  Some parents might not bring their kids just to see a short fireworks show, Fernandez said. There might have to be something else going on – some kind of entertainment.

  Bennett said that to make up that kind of money, she’d have to either cut staff or cut events (and refund money in relation to those cancelled events).

  There’s also a cost analysis that needs to be done for every event that the BID does. If something is costing $20,000, for example, then the businesses should be getting that much profit, they said.

Fireworks Deal

  There was a special Township Council meeting on March 13 for a fire budget vote. The BID requested that the council take action on their budget then. Sometime between the March 6 BID meeting and the March 13 Township Council meeting, a deal was struck where there would be five fireworks shows. The council then passed a resolution to later have a public hearing on the budget.

  During this meeting, Ciccozzi said “the BID was held hostage to put fireworks in. It’s not the township’s money.”

  As someone who owns property downtown, he said that for years the only thing keeping downtown going was the fact that it was the county seat. Now, special events bring hundreds of thousands of people. “This is the best I’ve ever seen downtown.”

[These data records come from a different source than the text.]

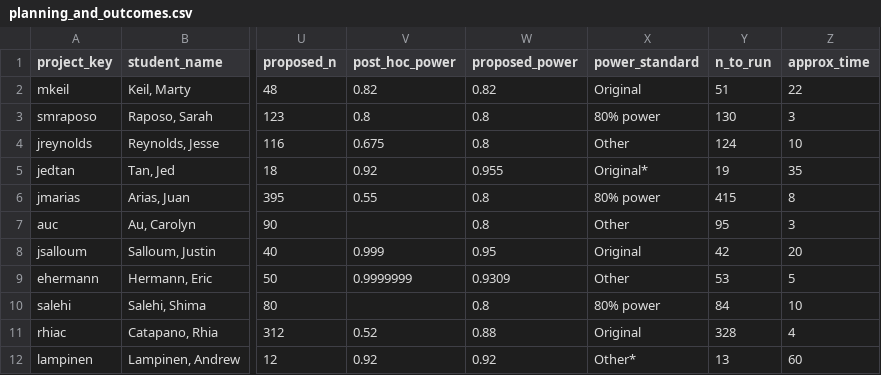
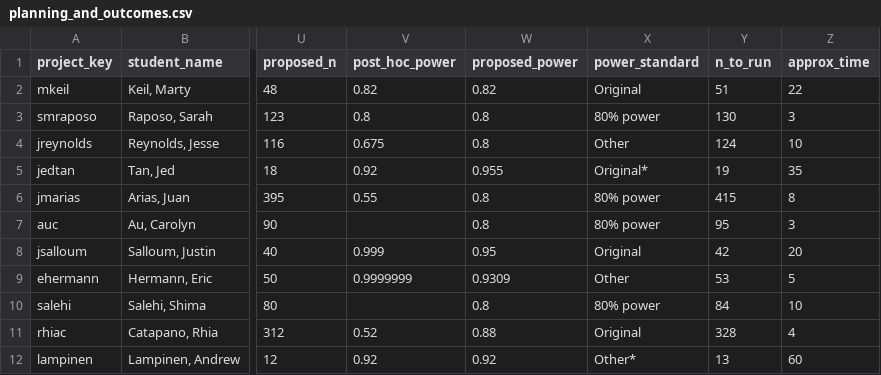
Before and after one commit to StanfordPsych254/replication_project, a CSV file: data/planning_and_outcomes.csv, drawn as a sheet; only a part is shown, gaps mark what is left out; the diff names each change by its address in the sheet, - before the commit and + after, or states it on an @@ line.

Commit message:
main text final pass

```diff
--- a/data/planning_and_outcomes.csv
+++ b/data/planning_and_outcomes.csv
-X7 (power_standard): Other
+X7 (power_standard): 80% power
```
Also changed, not shown: 2 other files.
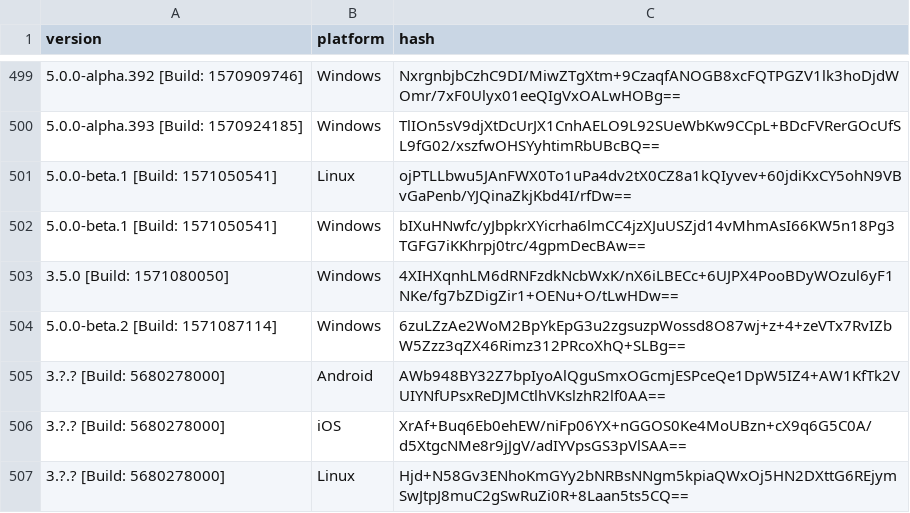
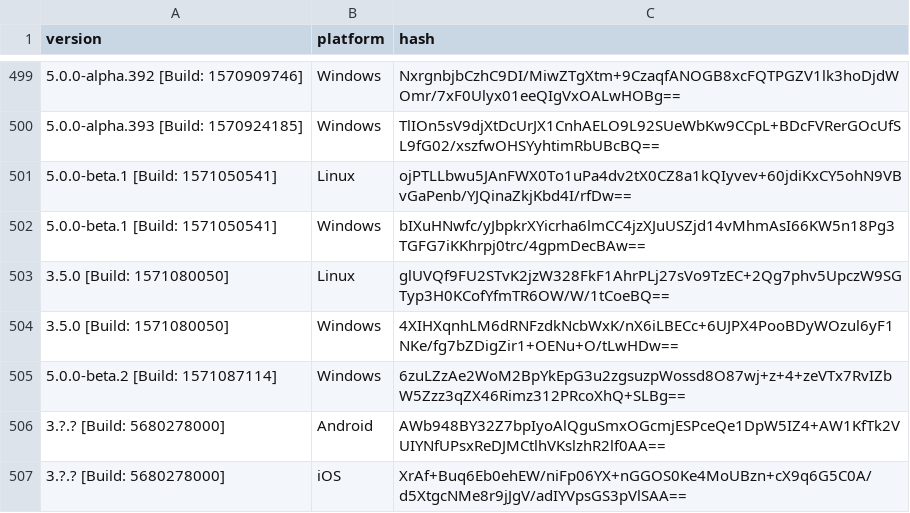
Before and after one commit to ReSpeak/tsdeclarations, a CSV file: Versions.csv, drawn as a sheet; only a part is shown, gaps mark what is left out; the shorter side is filled out with more unchanged rows; the diff names each change by its address in the sheet, - before the commit and + after, or states it on an @@ line.

Commit message:
Added new version: 3.5.0 [Build: 1571080050],Linux

```diff
--- a/Versions.csv
+++ b/Versions.csv
+row 503: 3.5.0 [Build: 1571080050] | Linux | glUVQf9FU2STvK2jzW328FkF1AhrPLj27sVo9TzEC+2Qg7phv5UpczW9SGTyp3H0KCofYfmTR6OW/W/1tCoeBQ==
```
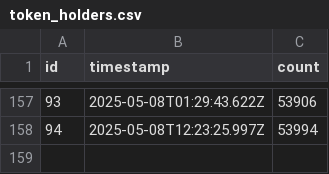
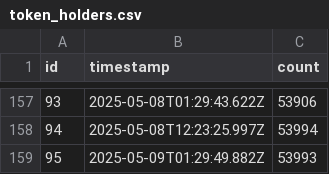
Before and after one commit to rangeroper/ts_arc_growth_bot, a CSV file: public/data/csv/token_holders.csv, drawn as a sheet; only a part is shown, gaps mark what is left out.

```diff
--- a/public/data/csv/token_holders.csv
+++ b/public/data/csv/token_holders.csv
@@ -158 +158,2 @@
 94,"2025-05-08T12:23:25.997Z",53994
+95,"2025-05-09T01:29:49.882Z",53993
```
Also changed, not shown: public/data/csv/github_release_version.csv, public/data/csv/telegram_metrics.csv, 5 other files.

  Bennett gave a prepared speech at the meeting. “With the support from our mayor and council, we are thrilled to unveil plans for over 68 permitted events, alongside five firework shows, to grace the heart of our beloved Downtown this year,” she said. “As we embark on this exciting journey, we extend our appreciation to the mayor and council for their support and commitment to the revitalization of Downtown Toms River. It is through our collaborative efforts and shared vision that we can truly make a difference and create a Downtown that we can all be proud of.”

  After the meeting, Bennett said that the money for the fireworks will come from increased sponsorships and that no jobs or other events will get cut.

  “I’m pleased they listened to reason and are headed in the right direction,” Rodrick said after the meeting. “Fireworks shows will supercharge the economy south of Route 37. I bet they’ll do 10 next year.”

  He noted that there are Wednesday night fireworks at the boardwalk in Seaside Heights, and this could pull vacationers downtown.